Warning: This post contains very minor spoilers for Battlefield 1, and references/links to less-than-kid-friendly poetry.
I realized that I haven’t done an honest-to-goodness video game review on this blog. This is partially because I don’t have the hardware to play any big releases. (At least, not until March, thanks to Breath of the Wild.) A lot of them have been hopes, dreams, and opinions on upcoming games. The only exceptions I can think of are on Sister Location, (but that was more a follow-up to my first post on the franchise,) and Doom 2016 (but that was shared with One Punch Man).
So, let’s take a look at Battlefield 1. The game has been hyped up since it was announced earlier this year, and the hype hasn’t subsided yet. Instead of pushing the First-Person Shooter genre’s setting further into the future, it takes a step back to World War I, and it works quite well.

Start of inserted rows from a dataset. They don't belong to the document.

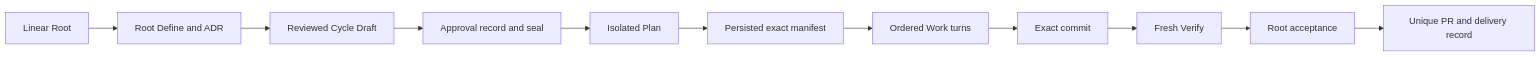
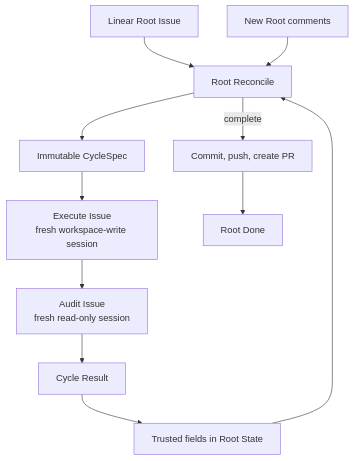
Before and after one commit to hallucination-studio/symphony: the diagram in docs/architecture/README.md, drawn with Mermaid. The commit also changed other lines of this file and 54 other files, not shown here.

Commit message:
chore: checkpoint serial-cycle architecture baseline

````diff
--- a/docs/architecture/README.md
+++ b/docs/architecture/README.md
@@ -13,16 +12,14 @@
 ```mermaid
-%% source-rules: WF-AUTH-001 WF-AUTH-002 WF-AUTH-004 WF-AUTH-005
-%% source-rules: WF-TOPO-001 WF-TOPO-002 WF-TOPO-003 WF-TOPO-004
-%% source-rules: WF-PERSIST-002 WF-PERSIST-003 WF-PERSIST-004 WF-PERSIST-005 WF-PERSIST-006
-flowchart LR
-  Root[Linear Root] --> Define[Root Define and ADR]
-  Define --> Cycle[Reviewed Cycle Draft]
-  Cycle --> Seal[Approval record and seal]
-  Seal --> Plan[Isolated Plan]
-  Plan --> Manifest[Persisted exact manifest]
-  Manifest --> Work[Ordered Work turns]
-  Work --> Commit[Exact commit]
-  Commit --> Verify[Fresh Verify]
-  Verify --> Accept[Root acceptance]
-  Accept --> Delivery[Unique PR and delivery record]
+%% source-rules: WF-TOPO-001 WF-TOPO-002 WF-TOPO-003 WF-ROUTE-006 WF-INBOX-004
+flowchart TD
+  Root[Linear Root Issue] --> Reconcile[Root Reconcile]
+  Reconcile --> Cycle[Immutable CycleSpec]
+  Cycle --> Execute[Execute Issue<br/>fresh workspace-write session]
+  Execute --> Audit[Audit Issue<br/>fresh read-only session]
+  Audit --> Result[Cycle Result]
+  Result --> State[Trusted fields in Root State]
+  State --> Reconcile
+  Inbox[New Root comments] --> Reconcile
+  Reconcile -->|complete| PR[Commit, push, create PR]
+  PR --> Done[Root Done]
 ```
````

(I should note that I didn’t actually play this one; I watched a friend play it.)
The campaign mode opens with two statements in white against the black screen. The first: “The following is based on accounts of an actual war that actually happened a hundred years ago.” The second: “You are expected to die.”
Me: “Well! Okay, then! Good to know!”

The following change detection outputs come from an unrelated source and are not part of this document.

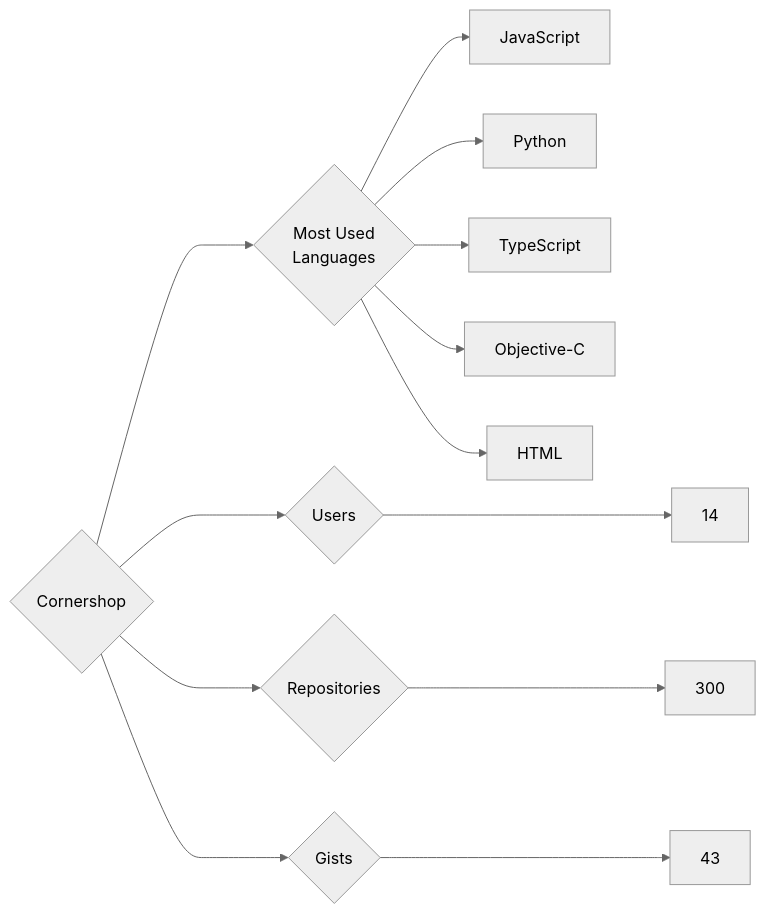
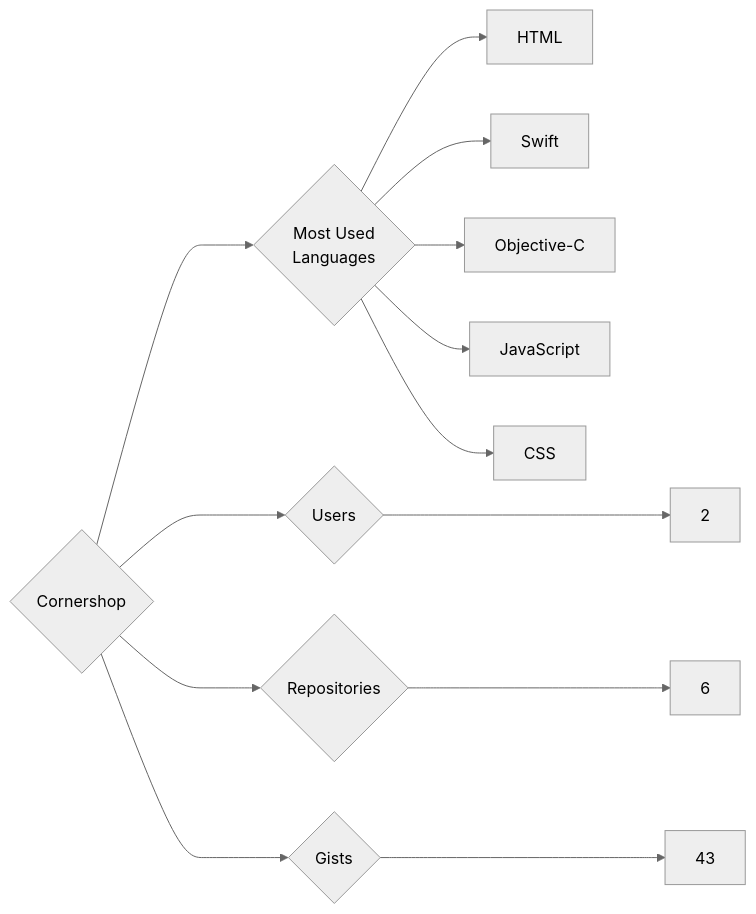
Before and after one commit to trickest/insiders: the diagram in targets/Cornershop/README.md, drawn with Mermaid (neutral theme). The commit also changed 934 other files, not shown here.

````diff
--- a/targets/Cornershop/README.md
+++ b/targets/Cornershop/README.md
@@ -3,13 +3,13 @@
 ```mermaid
 graph LR
 COMPANY_NAME{Cornershop}
-COMPANY_NAME ---> U{Users} ---> UN[14]
-COMPANY_NAME ---> R{Repositories} ---> RN[300]
+COMPANY_NAME ---> U{Users} ---> UN[2]
+COMPANY_NAME ---> R{Repositories} ---> RN[6]
 COMPANY_NAME ---> G{Gists} ---> GN[43]
 COMPANY_NAME ---> ML{Most Used<br>Languages}
+ML --> HTML[HTML]
+ML --> Swift[Swift]
+ML --> Objective-C[Objective-C]
 ML --> JavaScript[JavaScript]
-ML --> Python[Python]
-ML --> TypeScript[TypeScript]
-ML --> Objective-C[Objective-C]
-ML --> HTML[HTML]
+ML --> CSS[CSS]
 ```
````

Ergo, I went in expecting it to be something along the lines of Call of Duty: Modern Warfare’s level after your character gets nuked. Instead, I was surprised to find a tutorial that managed to capture the grittiness of World War I in a way that I can only compare to Wilfred Owen’s “Dulce Et Decorum Est.” (A poem about witnessing a gas attack.)
Having watched it further, though, what do I have to say about the game? Well, from the introduction, the game continues the theme of the player dying a lot in the form of the multiplayer, where you get shot by the guy with the BAR (Browning Automatic Rifle) until you finally unlock the BAR and shoot people who don’t have the BAR. That said, it blends new forms of telling old stories with old forms of video game design.

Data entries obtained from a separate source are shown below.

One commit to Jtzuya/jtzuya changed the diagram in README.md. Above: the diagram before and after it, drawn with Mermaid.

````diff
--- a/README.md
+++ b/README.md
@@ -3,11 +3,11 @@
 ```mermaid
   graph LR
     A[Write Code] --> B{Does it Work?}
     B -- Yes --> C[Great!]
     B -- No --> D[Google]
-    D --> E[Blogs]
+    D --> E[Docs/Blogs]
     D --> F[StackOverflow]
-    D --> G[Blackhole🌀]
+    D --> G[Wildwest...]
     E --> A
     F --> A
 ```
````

From a historical standing, the game is fairly solid. And by “fairly,” I mean the game lets the player casually use weapons that would have been in limited supply. For example: this version of WWI frequently drops blimps into combat. I have yet to check the historical accuracy of this, but they usually did what I expected them to do in a combat situation: go up in a massive ball of fire.
In closing, I will point this out: in the story mode at least, the game does a good job of depicting the horrors of WWI as they are recorded. (Again, I compare this to the works of Wilfred Owen, who died in the trenches as I recall.) But, in a way, the game does it without mocking the events or making them something to be mocked. Dare I say it, the game and what I have seen of it does its best to respect World War I. Except the pigeon mission.